## MATERIAL FOR THIS TASK
+===+

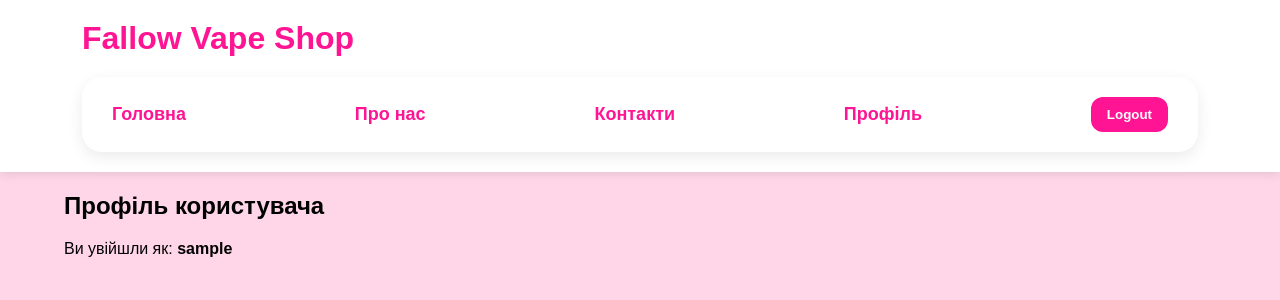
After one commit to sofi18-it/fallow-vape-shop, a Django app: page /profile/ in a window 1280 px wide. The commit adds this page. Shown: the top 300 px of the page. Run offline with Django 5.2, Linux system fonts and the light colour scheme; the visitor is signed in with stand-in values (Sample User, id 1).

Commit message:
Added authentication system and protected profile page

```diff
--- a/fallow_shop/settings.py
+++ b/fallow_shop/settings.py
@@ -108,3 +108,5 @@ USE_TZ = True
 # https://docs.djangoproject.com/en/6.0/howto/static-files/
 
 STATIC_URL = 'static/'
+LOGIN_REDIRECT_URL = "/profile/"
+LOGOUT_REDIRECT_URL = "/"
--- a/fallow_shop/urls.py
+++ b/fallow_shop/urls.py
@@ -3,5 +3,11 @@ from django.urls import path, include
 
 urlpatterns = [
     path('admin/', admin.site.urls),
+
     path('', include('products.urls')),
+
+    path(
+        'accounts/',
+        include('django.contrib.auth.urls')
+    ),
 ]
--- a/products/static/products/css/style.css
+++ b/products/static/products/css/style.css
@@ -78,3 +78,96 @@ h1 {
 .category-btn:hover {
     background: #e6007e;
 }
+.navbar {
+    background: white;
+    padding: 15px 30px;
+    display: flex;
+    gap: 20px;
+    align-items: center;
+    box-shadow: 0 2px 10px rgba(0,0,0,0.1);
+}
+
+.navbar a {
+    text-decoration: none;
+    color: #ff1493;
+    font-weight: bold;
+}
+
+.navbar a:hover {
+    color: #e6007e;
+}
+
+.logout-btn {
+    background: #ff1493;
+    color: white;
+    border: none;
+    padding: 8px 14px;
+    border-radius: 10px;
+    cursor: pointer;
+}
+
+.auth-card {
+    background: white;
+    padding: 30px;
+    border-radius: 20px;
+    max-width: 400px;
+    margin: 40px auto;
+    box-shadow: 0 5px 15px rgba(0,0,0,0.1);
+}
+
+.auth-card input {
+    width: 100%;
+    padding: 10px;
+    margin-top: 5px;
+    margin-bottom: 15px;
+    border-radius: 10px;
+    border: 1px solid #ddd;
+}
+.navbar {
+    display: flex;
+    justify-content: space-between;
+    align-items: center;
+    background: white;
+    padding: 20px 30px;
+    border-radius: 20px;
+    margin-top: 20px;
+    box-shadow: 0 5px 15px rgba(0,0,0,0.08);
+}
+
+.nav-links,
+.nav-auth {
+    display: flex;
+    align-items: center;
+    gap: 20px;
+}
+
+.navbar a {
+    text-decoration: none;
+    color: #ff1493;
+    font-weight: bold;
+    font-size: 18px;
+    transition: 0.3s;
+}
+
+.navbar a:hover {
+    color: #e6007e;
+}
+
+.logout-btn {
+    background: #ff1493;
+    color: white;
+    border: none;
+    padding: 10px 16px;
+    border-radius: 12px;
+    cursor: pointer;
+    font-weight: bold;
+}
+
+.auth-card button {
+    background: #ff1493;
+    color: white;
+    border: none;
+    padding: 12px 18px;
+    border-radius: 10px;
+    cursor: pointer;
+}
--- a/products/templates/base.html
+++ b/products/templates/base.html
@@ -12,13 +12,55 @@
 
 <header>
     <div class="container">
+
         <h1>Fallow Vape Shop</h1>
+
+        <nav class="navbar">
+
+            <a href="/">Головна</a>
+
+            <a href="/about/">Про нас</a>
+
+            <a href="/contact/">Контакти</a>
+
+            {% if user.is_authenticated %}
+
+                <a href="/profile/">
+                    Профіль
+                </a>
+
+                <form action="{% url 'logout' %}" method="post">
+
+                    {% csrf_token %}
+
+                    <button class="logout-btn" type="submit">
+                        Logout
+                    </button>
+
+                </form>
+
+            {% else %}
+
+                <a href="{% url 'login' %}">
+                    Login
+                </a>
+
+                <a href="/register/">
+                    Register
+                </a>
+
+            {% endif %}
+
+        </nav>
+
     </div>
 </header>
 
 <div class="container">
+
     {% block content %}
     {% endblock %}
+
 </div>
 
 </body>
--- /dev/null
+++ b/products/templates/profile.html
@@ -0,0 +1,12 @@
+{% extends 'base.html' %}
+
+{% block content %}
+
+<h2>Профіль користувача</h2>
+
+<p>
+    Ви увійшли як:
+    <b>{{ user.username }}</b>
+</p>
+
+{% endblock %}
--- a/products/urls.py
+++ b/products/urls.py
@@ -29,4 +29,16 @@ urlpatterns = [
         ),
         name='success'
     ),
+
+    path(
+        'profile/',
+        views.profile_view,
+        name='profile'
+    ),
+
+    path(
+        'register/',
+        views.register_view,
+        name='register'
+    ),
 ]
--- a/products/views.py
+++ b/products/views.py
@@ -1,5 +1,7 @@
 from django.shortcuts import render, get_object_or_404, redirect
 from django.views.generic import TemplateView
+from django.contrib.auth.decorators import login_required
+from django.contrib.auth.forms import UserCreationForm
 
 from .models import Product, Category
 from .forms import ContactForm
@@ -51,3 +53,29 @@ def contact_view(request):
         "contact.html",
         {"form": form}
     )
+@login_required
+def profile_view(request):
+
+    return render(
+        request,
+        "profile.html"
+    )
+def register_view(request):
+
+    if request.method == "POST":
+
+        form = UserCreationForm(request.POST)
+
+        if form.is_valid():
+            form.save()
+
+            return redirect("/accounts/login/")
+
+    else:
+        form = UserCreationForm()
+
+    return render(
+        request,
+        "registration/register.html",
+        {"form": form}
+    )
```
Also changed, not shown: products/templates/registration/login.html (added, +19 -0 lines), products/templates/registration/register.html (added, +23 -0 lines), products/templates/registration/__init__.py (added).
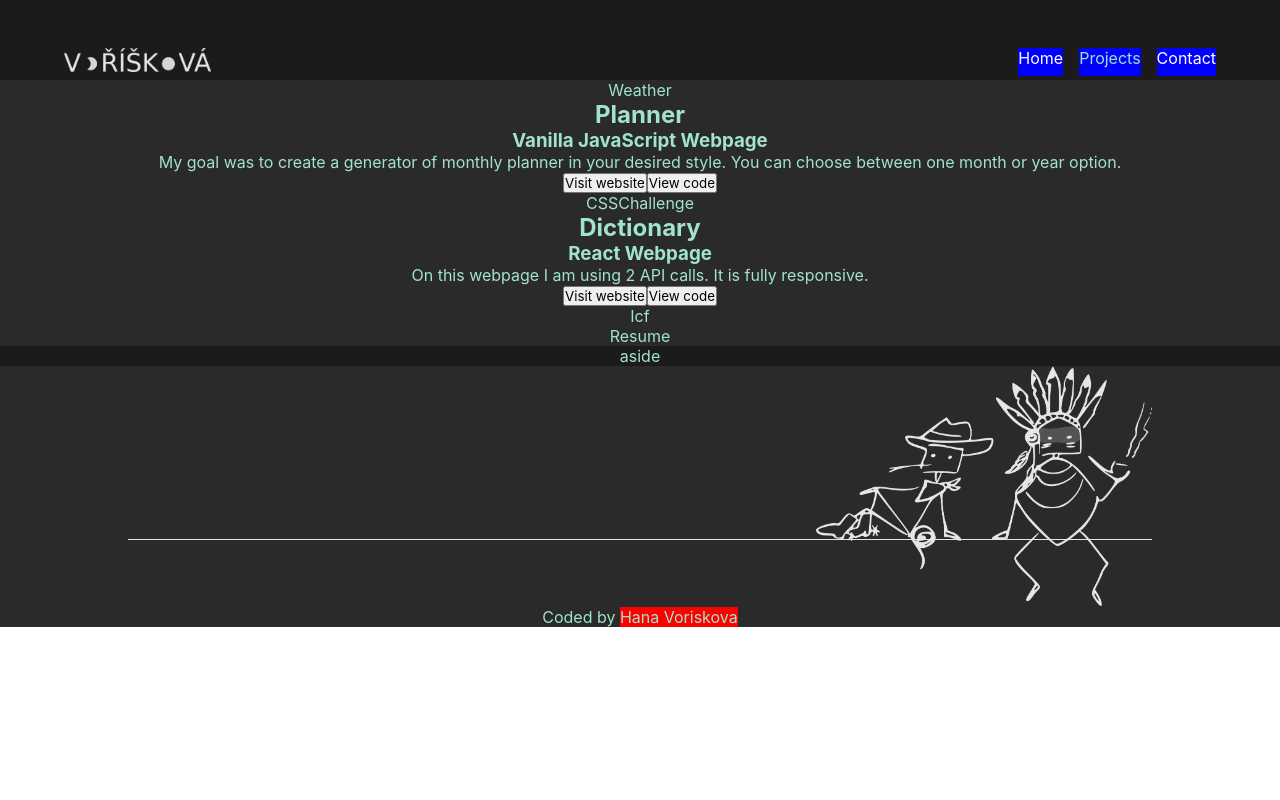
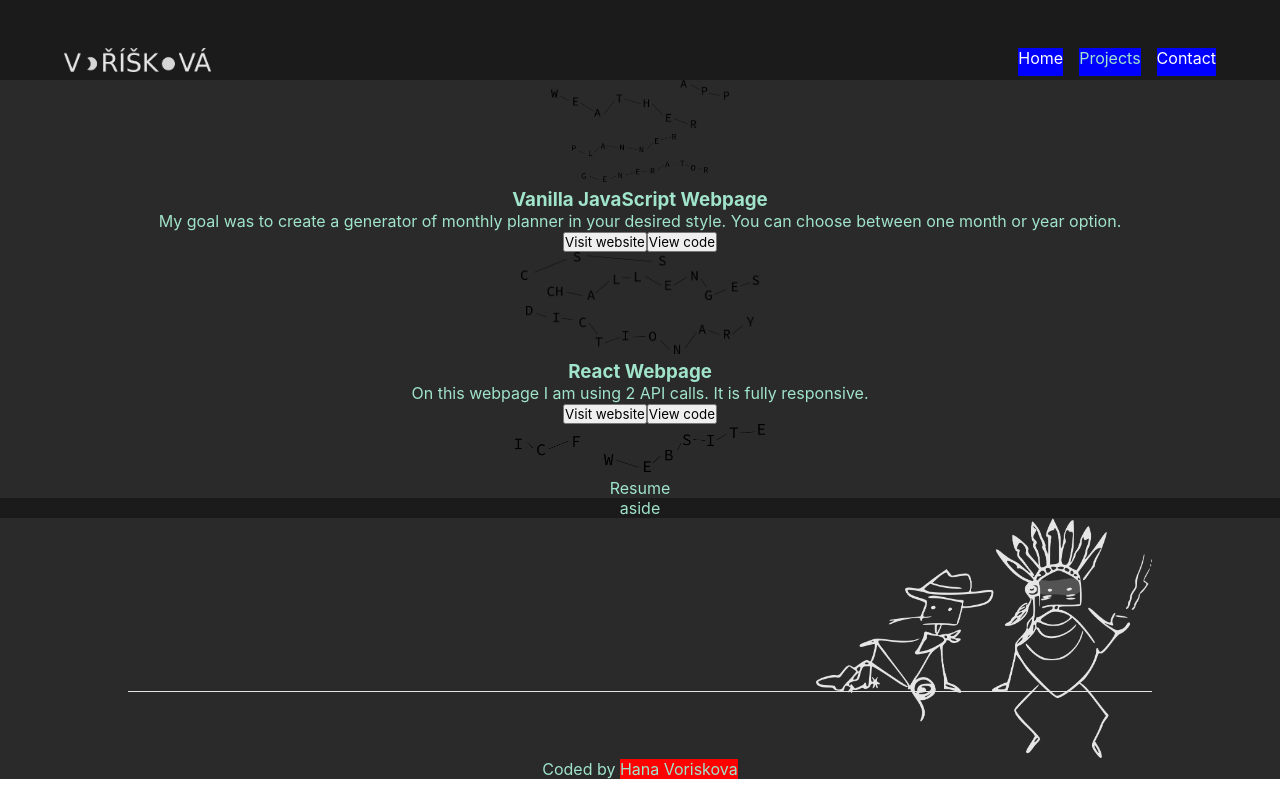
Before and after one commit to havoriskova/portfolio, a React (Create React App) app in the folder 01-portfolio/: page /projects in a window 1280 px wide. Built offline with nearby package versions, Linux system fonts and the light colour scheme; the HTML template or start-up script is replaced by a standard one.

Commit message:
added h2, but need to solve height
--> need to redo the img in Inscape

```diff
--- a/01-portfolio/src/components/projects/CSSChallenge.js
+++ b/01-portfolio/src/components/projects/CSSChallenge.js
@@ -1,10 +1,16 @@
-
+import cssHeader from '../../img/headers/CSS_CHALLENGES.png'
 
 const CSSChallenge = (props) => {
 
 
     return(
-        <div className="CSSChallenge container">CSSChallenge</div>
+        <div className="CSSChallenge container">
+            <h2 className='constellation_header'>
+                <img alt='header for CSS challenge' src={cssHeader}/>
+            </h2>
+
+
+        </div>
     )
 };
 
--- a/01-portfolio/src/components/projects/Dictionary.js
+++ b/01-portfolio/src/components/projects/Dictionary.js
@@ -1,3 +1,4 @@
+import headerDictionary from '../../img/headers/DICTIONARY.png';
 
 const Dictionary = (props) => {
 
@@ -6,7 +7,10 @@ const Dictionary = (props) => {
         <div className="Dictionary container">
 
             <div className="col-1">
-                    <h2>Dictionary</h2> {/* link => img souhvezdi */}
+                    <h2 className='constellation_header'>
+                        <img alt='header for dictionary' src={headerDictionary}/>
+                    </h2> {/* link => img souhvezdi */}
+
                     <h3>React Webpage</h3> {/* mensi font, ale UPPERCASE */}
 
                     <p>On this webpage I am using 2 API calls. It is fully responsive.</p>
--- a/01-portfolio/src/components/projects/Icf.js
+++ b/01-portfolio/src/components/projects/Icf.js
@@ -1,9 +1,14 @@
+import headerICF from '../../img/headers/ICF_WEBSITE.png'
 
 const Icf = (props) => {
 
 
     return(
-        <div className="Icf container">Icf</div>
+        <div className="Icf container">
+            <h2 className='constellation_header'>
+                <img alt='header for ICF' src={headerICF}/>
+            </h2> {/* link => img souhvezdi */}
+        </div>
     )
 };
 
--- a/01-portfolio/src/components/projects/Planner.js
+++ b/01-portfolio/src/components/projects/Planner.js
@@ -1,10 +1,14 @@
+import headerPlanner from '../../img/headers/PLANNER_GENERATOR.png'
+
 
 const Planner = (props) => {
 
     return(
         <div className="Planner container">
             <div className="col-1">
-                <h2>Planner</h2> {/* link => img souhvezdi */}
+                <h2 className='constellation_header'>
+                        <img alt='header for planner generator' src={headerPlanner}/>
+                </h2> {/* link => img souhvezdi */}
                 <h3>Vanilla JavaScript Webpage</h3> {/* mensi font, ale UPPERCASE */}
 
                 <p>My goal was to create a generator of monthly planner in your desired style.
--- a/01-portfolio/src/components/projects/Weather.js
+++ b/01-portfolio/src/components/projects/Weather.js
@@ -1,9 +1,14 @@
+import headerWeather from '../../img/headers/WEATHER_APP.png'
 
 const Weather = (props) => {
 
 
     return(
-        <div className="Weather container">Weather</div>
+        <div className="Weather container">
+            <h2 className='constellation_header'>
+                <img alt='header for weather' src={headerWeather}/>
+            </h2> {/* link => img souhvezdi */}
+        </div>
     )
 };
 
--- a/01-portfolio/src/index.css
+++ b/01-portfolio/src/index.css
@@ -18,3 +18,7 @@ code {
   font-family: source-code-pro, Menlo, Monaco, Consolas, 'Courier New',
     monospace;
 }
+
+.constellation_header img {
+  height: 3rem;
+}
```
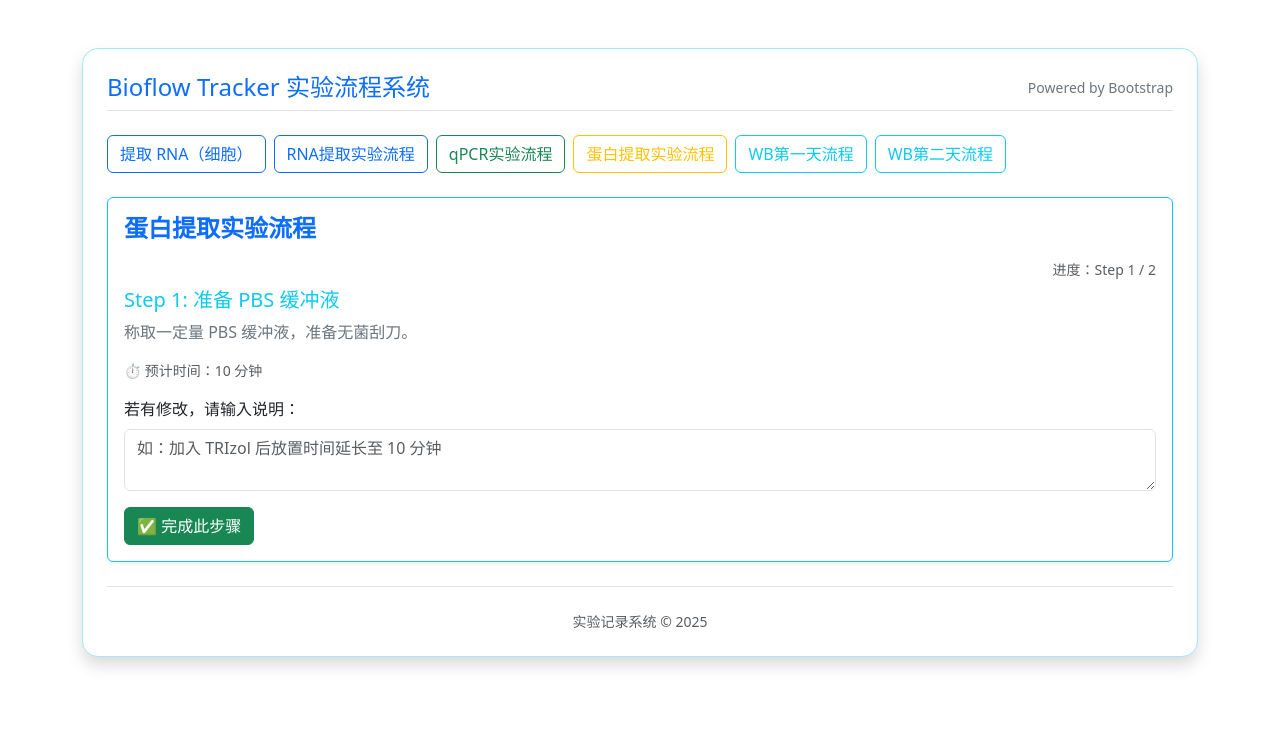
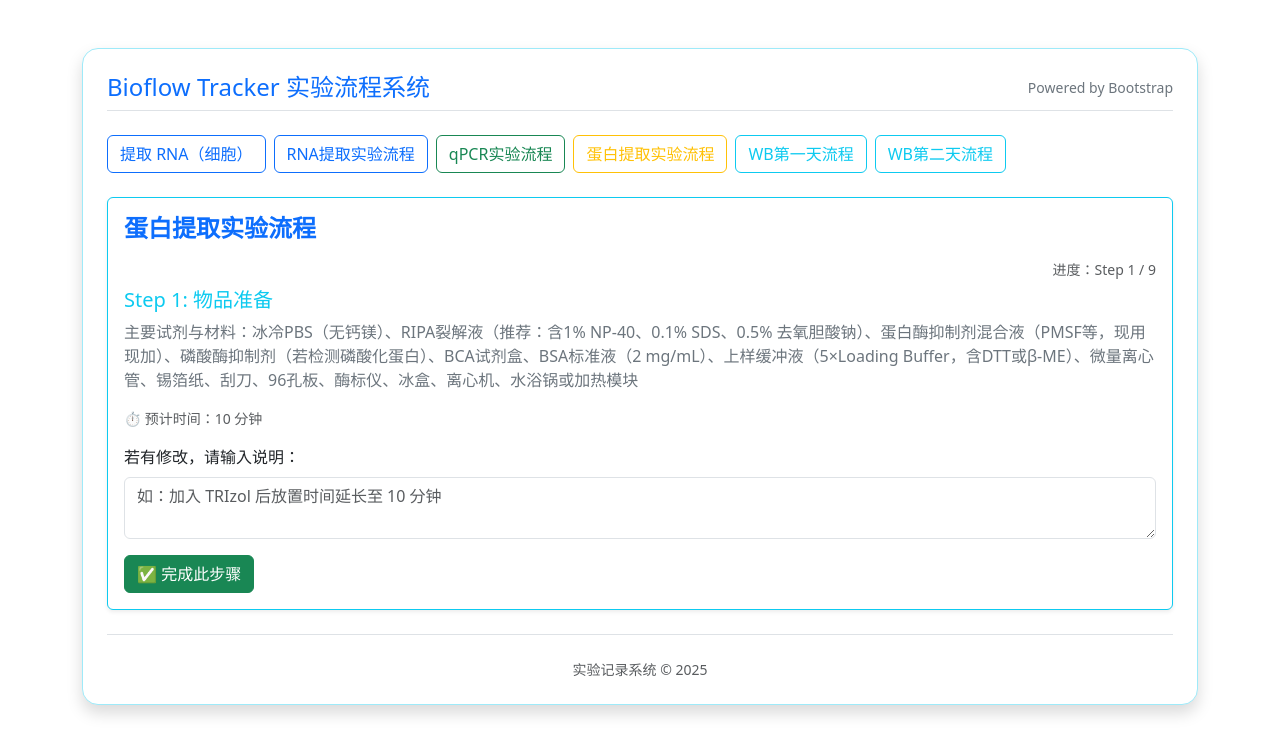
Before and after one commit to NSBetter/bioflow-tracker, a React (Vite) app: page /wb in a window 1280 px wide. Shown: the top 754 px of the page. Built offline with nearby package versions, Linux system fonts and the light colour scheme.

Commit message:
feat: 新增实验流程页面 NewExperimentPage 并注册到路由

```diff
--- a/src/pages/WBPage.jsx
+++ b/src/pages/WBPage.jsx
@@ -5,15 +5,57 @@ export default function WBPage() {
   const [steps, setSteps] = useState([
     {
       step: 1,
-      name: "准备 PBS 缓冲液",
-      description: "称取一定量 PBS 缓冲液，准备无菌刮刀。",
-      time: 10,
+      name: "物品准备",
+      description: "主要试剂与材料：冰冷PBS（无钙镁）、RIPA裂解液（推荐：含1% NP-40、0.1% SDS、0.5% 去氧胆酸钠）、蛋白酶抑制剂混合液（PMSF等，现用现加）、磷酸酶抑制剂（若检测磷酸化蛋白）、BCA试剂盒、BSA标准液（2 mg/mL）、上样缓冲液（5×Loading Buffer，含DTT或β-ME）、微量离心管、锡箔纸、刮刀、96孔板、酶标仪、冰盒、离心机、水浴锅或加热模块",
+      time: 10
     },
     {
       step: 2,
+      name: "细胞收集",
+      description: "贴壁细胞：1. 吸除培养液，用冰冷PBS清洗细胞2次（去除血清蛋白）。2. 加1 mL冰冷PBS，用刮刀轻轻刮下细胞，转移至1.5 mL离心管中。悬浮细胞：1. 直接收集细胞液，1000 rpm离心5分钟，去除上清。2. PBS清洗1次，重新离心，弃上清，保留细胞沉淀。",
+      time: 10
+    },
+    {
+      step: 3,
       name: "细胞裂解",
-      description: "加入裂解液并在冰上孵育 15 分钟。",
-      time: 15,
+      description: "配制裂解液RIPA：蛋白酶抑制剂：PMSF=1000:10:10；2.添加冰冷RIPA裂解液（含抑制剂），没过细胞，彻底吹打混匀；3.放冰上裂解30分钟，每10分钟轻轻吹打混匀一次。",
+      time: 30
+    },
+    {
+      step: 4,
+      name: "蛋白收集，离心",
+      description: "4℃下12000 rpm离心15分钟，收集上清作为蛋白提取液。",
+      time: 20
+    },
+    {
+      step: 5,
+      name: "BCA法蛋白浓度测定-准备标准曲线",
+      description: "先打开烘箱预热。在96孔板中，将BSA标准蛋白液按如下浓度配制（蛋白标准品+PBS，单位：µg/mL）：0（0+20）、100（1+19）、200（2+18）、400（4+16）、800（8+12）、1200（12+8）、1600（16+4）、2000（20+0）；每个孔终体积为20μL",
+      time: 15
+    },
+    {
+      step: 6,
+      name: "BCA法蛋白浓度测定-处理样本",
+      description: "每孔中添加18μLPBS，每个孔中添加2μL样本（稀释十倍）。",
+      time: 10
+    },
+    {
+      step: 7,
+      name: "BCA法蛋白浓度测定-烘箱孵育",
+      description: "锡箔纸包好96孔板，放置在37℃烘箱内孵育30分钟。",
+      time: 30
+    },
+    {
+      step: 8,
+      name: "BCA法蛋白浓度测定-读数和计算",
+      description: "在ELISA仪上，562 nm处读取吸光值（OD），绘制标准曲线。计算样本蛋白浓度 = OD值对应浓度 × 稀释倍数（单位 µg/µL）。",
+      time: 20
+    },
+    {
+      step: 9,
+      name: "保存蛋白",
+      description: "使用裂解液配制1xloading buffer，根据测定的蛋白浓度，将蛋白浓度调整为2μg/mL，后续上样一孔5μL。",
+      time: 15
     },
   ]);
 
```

+===+

## WHAT THIS TASK INVOLVES
Return every line from the material that contains the word "method".

## ANSWER BOX
+                <form action="{% url 'logout' %}" method="post">
+    if request.method == "POST":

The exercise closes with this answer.